Skip to main content

This will not stand

I've been away from the net too long, clearly. Time was there was only one Matt Fallaize round the top of the google pops. Yours bleedin' truly. But what happens? I bugger off for five minutes to get with the fathering and business starting and all the concomitant fun + games and some other Matt Fallaize goes and sweeps all before him mightily in some election in Guernsey.

Now, whilst I must obviously give props to a man possessed of possibly the noblest name in christendom, salute his victory and wish him all the best with his inexorable rise to what I would imagine will be the top (how could it be anything else?) I can't help but note that he's kicking me all over google, all of which is a long winded and possibly overconfrontational way of saying I've been, yet again, neglecting dear old coastalblog, and, by extension, you.
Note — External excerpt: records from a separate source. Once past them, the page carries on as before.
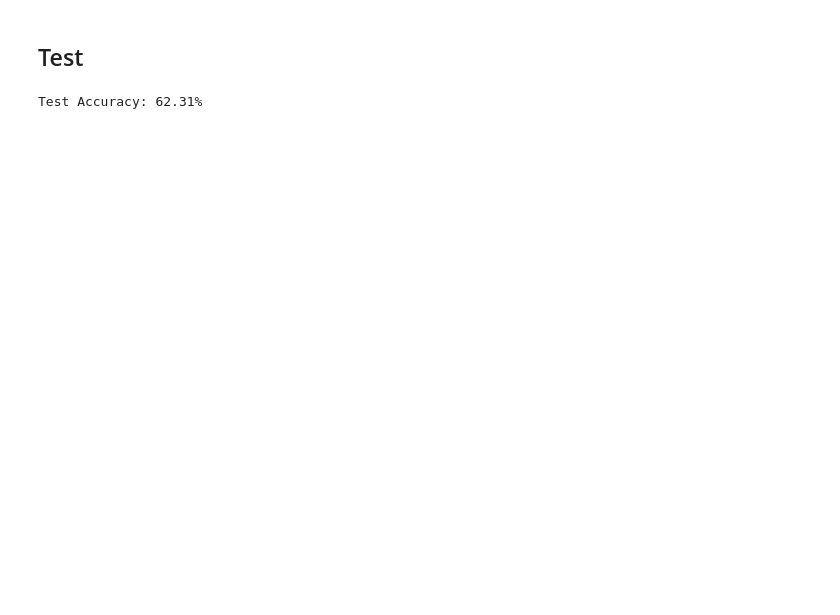
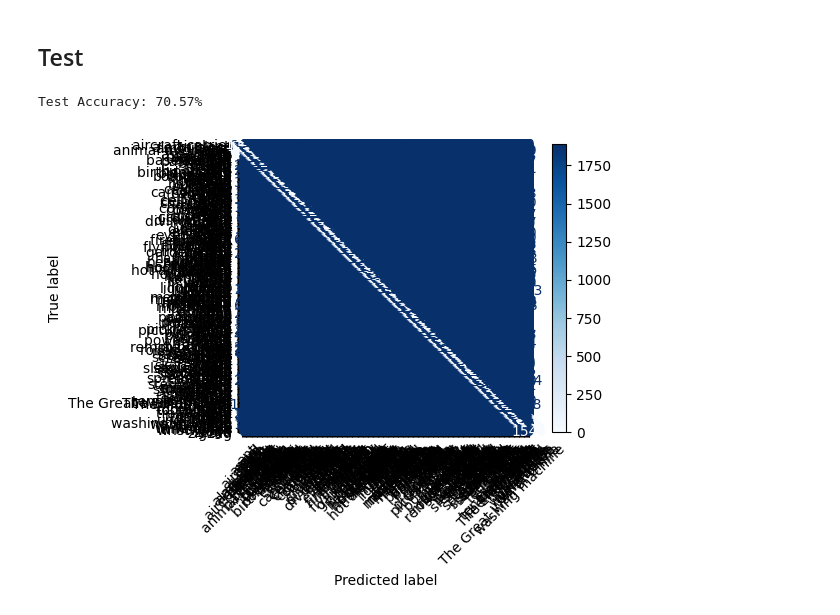
Before and after one commit to Kalyssia/DL_project, a Jupyter notebook: notebooks/training.ipynb, the cells around one changed output. Saved outputs shown, nothing was run; the diff lists cells and outputs as text; code cells hidden in the pictures; blank space fills up the shorter version.

```diff
--- a/notebooks/training.ipynb
+++ b/notebooks/training.ipynb
@@ -341,34 +344,35 @@ plt.show()
 # %%
 from sklearn.metrics import confusion_matrix, ConfusionMatrixDisplay
 import matplotlib.pyplot as plt
 
 with open("../all_classes.txt", "r") as f:
     CLASSES = [line.strip() for line in f]
 
 model.eval()
 
 total = 0
 correct = 0
 all_preds = []
 all_labels = []
 
 with torch.no_grad():
     for images, labels in test_loader:
         images, labels = images.to(DEVICE), labels.to(DEVICE)
         outputs = model(images)
         _, predicted = torch.max(outputs, 1)
         total += labels.size(0)
         correct += (predicted == labels).sum().item()
         all_preds.extend(predicted.cpu().numpy())
         all_labels.extend(labels.cpu().numpy())
 
 accuracy = 100 * correct / total
 print(f"Test Accuracy: {accuracy:.2f}%")
 
-# cm = confusion_matrix(all_labels, all_preds)
-# disp = ConfusionMatrixDisplay(confusion_matrix=cm, display_labels=CLASSES)
-# disp.plot(xticks_rotation=45, cmap="Blues")
-# plt.tight_layout()
-# plt.show()
+cm = confusion_matrix(all_labels, all_preds)
+disp = ConfusionMatrixDisplay(confusion_matrix=cm, display_labels=CLASSES)
+disp.plot(xticks_rotation=45, cmap="Blues")
+plt.tight_layout()
+plt.show()
 # %% [output]
-Test Accuracy: 62.31%
+Test Accuracy: 70.57%
+[figure, added]
```
Also changed, not shown: parts of 5 cells of this notebook, 3 other files.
This will not stand. Things fall apart the centre etc etc, you know the rest. This Channel Islandic upstart must be confined to page four, maybe two at best. As a wise woman once said, I can't be doing with this sort of thing. There's only room for one Matt Fallaize in this neck of the woods. And that Matt Fallaize is this Matt Fallaize. Have I said Matt Fallaize enough yet? Matt Fallaize, ladies and gentlemen.

Update: omg he's even got Matt Fallaize dot com. Why don't I have Matt Fallaize dot com? Not that I'd have actually have done anything with it but I could maybe have sold it to him for a pint of lovely Guernsey cream.

Further update: ooohh I've started getting into the policy details of the other Matt Fallaize. Apparently people don't feel safe after dark in Guernsey or whatever and therefore no means no and hanging's too good for teenagers or something, I have the feeling of a couple of weeks worth of entertainment encircling. Stay tuned.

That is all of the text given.